The question here is whether Mr. Clardy's role in and activities on behalf of Mission Springs made him a limited-purpose public figure. Cowles claims that it did. He claims it did not. That question is an issue of law;
review is therefore de novo. See Rosenblatt v. Baer, 383 U.S. 75, 86 S. Ct. 669, 15 L. Ed. 2d 597 (1966).
B. Limited-Purpose Public Figure
In New York Times, a plurality of the United States Supreme Court concluded that many traditional common law actions for defamation could interfere with First Amendment rights of free expression. To avoid such interference, it held that a public official could recover damages for defamation only if the official proved that a defamatory statement was made with "actual malice;" that is, with knowledge that the statement was false or with reckless disregard of its truth. New York Times, 376 U.S. at 279-80. Actual malice had to be proved with "convincing clarity." New York Times, 376 U.S. at 285-86.
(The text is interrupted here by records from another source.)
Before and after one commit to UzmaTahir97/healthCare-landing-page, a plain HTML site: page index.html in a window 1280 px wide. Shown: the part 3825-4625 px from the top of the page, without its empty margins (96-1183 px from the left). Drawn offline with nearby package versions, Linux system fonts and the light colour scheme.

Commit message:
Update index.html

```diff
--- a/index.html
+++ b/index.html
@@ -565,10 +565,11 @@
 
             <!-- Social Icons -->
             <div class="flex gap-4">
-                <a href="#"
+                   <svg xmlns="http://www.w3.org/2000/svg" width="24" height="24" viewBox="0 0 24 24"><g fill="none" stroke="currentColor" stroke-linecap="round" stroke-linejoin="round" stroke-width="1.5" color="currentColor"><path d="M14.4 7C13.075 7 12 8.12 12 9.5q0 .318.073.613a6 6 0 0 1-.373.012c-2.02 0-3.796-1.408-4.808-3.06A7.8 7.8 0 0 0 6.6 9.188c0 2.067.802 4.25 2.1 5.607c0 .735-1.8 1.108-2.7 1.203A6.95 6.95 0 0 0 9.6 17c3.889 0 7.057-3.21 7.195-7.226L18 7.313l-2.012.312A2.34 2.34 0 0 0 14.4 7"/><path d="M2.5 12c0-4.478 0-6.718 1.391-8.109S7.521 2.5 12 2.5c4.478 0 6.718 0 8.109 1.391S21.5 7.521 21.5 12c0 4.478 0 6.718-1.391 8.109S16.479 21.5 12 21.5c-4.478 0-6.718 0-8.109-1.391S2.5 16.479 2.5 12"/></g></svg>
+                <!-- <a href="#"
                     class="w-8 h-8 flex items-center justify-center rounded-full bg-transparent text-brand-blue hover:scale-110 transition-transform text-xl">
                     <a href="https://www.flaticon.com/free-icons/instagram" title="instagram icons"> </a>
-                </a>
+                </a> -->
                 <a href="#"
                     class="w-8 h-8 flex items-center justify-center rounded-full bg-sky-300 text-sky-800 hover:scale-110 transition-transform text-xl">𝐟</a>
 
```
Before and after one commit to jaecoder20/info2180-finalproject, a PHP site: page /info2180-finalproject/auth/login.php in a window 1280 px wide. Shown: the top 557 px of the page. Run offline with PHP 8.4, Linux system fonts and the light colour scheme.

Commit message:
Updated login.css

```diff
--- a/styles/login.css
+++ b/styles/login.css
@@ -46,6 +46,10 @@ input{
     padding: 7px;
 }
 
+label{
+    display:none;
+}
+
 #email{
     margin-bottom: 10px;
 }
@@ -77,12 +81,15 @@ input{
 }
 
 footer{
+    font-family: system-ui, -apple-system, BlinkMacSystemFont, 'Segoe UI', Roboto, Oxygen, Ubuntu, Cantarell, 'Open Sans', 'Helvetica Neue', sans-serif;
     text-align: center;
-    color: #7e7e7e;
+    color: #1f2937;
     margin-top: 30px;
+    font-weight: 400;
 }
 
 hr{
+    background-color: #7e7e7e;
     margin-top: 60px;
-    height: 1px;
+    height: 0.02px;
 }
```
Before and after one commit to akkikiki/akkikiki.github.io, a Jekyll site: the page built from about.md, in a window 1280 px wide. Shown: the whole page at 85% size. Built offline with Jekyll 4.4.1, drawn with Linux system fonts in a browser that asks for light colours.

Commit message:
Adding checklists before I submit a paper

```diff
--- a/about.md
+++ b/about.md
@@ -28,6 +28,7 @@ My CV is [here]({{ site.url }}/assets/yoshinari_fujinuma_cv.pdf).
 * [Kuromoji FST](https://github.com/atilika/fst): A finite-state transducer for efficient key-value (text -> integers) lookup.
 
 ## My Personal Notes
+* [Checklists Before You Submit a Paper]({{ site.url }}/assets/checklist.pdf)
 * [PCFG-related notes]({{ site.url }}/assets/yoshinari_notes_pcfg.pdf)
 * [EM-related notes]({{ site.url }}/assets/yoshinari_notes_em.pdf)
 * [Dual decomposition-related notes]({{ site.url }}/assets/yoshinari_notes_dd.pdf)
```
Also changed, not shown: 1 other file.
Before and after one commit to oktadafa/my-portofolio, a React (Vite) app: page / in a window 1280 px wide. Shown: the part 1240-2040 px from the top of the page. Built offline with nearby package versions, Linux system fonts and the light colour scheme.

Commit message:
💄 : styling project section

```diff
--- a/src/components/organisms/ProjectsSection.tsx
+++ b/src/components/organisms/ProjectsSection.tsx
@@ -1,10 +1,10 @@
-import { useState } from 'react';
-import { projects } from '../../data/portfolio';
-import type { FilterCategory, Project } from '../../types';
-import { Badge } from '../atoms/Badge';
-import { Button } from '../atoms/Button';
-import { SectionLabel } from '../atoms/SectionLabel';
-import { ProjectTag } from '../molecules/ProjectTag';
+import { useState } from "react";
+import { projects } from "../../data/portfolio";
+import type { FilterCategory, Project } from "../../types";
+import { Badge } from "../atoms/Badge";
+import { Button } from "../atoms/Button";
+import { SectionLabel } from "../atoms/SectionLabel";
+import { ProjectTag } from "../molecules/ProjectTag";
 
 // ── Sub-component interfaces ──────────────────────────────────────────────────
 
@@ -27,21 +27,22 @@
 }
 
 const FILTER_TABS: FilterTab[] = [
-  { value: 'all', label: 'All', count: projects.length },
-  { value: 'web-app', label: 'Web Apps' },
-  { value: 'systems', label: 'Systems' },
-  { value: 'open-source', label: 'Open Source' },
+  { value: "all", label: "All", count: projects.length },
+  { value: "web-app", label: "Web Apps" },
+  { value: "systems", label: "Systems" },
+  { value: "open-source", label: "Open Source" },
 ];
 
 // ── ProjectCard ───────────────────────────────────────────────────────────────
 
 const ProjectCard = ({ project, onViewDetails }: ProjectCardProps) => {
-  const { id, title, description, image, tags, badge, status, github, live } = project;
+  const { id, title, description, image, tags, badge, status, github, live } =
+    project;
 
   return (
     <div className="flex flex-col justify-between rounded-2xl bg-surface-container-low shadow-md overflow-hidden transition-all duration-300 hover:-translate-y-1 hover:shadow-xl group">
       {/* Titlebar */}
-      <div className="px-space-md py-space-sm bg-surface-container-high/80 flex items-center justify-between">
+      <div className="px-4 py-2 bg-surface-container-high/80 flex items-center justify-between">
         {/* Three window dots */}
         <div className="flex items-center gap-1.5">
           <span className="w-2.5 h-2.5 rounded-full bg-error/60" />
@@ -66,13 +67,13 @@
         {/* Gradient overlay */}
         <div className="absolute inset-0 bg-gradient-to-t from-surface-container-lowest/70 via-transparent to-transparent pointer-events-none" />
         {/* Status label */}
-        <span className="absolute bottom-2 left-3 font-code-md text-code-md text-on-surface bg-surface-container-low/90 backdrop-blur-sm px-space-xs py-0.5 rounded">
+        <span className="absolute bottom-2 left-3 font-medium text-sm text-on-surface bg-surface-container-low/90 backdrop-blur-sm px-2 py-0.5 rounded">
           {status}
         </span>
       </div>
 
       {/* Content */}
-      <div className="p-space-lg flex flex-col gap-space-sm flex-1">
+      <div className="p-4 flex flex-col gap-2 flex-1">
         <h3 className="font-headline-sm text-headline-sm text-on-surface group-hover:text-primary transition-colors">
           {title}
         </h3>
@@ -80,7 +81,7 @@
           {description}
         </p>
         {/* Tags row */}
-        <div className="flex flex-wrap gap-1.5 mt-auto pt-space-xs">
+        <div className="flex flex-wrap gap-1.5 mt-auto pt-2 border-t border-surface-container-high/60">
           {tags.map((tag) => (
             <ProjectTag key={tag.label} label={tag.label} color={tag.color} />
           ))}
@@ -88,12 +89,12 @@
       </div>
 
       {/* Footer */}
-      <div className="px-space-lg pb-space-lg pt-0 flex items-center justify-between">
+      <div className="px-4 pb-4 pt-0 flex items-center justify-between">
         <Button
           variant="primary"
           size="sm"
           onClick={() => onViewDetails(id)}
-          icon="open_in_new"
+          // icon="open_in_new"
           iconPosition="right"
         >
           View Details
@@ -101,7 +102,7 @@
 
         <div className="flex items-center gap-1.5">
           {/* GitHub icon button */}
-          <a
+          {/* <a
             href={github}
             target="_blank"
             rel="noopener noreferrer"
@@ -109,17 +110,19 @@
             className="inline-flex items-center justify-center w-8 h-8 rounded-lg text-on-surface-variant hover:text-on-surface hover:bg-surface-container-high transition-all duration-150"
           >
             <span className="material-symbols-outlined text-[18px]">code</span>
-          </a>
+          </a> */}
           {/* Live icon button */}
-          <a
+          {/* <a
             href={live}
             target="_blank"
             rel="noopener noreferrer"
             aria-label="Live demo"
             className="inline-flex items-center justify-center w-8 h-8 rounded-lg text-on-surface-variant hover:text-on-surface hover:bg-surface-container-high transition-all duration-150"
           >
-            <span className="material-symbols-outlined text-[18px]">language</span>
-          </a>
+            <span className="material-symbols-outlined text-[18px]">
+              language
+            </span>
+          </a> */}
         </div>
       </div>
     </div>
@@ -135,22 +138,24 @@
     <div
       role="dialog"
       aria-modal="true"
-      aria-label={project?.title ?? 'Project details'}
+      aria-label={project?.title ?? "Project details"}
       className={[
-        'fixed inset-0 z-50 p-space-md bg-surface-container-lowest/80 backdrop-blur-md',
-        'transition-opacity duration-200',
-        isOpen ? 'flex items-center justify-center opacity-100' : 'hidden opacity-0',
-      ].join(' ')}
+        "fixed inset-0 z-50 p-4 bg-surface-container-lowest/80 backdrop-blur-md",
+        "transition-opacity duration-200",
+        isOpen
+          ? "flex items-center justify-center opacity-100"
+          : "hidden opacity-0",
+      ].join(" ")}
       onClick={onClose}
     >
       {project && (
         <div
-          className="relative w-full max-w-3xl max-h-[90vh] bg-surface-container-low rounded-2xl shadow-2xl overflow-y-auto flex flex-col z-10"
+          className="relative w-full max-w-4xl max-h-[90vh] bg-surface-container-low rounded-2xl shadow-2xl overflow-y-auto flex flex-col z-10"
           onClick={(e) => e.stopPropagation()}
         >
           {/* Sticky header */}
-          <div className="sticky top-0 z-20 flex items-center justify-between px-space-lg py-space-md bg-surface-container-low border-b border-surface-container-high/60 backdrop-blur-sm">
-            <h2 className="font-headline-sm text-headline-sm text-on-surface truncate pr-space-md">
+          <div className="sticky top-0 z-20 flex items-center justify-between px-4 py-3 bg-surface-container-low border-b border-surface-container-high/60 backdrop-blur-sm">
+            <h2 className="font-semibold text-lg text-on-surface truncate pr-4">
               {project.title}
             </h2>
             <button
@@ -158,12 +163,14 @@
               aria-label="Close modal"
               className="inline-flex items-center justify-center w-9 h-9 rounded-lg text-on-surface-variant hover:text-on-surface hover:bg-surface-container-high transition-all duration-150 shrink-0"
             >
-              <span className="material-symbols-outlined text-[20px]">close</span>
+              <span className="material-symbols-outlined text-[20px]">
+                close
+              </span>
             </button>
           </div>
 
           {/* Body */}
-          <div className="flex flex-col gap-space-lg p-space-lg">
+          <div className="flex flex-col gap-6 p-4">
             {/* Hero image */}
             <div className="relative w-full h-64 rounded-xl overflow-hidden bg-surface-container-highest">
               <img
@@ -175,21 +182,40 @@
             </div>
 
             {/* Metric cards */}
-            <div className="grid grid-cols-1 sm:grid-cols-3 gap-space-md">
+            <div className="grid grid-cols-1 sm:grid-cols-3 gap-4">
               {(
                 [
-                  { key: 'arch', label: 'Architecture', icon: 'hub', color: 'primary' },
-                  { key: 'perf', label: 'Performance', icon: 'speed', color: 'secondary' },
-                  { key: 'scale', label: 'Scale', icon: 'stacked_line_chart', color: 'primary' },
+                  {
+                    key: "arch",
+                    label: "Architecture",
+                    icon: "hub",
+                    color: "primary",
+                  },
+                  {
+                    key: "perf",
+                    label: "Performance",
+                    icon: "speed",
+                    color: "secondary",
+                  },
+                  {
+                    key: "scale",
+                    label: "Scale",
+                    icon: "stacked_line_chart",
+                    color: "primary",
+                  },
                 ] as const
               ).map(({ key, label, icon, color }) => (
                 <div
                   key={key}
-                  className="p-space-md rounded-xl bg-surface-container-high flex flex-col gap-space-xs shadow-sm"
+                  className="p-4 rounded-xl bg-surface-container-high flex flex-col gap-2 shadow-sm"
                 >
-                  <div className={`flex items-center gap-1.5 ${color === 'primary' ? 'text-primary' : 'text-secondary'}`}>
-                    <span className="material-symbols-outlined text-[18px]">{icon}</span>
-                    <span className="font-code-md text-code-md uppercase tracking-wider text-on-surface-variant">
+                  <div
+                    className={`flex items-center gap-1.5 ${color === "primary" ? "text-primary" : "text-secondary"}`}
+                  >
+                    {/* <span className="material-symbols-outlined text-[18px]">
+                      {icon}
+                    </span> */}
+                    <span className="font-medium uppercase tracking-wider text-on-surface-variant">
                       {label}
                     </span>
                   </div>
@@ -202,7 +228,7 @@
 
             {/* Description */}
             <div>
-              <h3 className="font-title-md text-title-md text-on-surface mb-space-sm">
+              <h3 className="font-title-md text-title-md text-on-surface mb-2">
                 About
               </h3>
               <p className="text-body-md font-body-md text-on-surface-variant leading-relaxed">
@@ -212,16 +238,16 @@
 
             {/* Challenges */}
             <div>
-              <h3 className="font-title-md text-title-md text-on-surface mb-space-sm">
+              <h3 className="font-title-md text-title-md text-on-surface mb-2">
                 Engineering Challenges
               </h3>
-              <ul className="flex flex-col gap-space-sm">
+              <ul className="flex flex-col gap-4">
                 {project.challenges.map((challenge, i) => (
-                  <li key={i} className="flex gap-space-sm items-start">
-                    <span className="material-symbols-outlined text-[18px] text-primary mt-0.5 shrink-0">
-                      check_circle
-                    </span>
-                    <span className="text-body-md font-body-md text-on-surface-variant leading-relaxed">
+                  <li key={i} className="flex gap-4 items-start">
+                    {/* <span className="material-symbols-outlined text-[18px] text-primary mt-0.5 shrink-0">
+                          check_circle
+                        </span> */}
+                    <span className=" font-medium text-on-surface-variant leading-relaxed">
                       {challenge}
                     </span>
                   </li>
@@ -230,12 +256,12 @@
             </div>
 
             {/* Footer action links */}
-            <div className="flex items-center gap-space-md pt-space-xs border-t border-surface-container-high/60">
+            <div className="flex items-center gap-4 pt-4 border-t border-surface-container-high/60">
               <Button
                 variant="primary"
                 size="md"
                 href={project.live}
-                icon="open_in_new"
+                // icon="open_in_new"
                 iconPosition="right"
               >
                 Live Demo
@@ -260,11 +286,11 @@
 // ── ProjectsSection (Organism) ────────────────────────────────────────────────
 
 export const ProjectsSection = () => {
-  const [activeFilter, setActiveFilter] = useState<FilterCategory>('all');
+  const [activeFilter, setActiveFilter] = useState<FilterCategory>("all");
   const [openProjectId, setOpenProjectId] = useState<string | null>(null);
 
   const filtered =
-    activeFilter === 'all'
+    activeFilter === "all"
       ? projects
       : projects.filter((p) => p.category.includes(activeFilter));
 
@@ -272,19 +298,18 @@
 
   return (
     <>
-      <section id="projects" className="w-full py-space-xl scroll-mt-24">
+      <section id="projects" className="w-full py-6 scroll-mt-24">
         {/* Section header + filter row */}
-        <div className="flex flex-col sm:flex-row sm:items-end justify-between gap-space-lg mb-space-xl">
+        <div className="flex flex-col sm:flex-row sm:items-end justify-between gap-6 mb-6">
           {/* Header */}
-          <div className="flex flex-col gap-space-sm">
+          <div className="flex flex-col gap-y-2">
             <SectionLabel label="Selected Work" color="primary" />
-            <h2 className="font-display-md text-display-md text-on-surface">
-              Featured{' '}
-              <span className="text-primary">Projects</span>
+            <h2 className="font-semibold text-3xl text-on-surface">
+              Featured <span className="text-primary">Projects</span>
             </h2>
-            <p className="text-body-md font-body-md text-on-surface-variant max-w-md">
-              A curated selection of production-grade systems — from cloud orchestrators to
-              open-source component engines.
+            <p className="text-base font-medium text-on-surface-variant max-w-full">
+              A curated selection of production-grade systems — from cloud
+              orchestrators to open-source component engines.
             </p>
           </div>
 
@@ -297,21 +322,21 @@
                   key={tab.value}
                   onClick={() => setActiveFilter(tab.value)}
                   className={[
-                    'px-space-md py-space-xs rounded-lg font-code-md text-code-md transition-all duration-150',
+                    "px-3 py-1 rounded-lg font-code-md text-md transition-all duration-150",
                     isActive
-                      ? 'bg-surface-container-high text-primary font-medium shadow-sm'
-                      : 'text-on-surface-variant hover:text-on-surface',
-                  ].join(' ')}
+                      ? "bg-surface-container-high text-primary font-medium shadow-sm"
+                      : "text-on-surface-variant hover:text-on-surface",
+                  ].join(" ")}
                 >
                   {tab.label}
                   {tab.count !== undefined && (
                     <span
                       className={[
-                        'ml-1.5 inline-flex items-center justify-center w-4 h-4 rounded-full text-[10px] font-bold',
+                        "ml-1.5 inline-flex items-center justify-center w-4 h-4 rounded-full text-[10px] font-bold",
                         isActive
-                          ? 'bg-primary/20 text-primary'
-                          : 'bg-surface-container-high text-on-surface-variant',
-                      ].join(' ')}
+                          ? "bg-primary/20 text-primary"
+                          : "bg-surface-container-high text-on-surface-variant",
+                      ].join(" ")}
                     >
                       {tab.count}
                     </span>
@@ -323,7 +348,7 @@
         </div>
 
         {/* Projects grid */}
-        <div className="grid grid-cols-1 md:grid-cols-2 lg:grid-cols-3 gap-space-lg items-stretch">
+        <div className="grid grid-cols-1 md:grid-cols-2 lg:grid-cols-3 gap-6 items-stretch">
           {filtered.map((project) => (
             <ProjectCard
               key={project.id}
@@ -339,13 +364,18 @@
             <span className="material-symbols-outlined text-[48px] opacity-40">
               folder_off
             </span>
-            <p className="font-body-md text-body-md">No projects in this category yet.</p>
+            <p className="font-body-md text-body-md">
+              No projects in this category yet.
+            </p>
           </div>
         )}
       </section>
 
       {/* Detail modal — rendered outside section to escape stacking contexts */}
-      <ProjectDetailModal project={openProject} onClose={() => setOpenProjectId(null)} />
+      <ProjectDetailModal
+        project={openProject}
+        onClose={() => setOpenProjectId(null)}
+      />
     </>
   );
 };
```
Both the standard of fault--actual malice, and the standard of proof--convincing clarity, established in New York Times were later extended to public figures who were not public officials. Curtis Publishing Co. v. Butts, 388 U.S. 130, 154-55, 87 S. Ct. 1975, 18 L. Ed. 2d 1094 (1967). Curtis, however, gave little guidance on the question of when a private citizen becomes a "public figure."
In Rosenbloom v. Metromedia, Inc., 403 U.S. 29, 91 S. Ct. 1811, 29 L. Ed. 2d 296 (1971), a plurality of the Court held that the actual malice standard should focus on "all discussion and communication involving matters of public or general concern," Rosenbloom, 403 U.S. at 44, rather than on the status of the person defamed:
If a matter is a subject of public or general interest, it cannot suddenly become less so merely because a private individual is involved, or because in some sense the individual did not "voluntarily" choose to become involved.
Rosenbloom, 403 U.S. at 43.*fn1
The Rosenbloom Court's approach was rejected in
Gertz. In its place, Gertz set up two categories of public figures: limited-purpose public figures and general-purpose public figures. Limited-purpose public figures are those who voluntarily inject themselves or are drawn into a public controversy and thereby become public figures for a limited range of issues. Gertz, 418 U.S. at 351. The threshold question posed in Gertz is whether the defamatory statement involves a matter of public concern. The next focuses on the nature and extent of the plaintiff's participation in that public controversy. Gertz, 418 U.S. at 352 ("did he engage the public's attention in an attempt to influence its outcome" and did he "thrust himself into the vortex of this public issue"). While an individual ...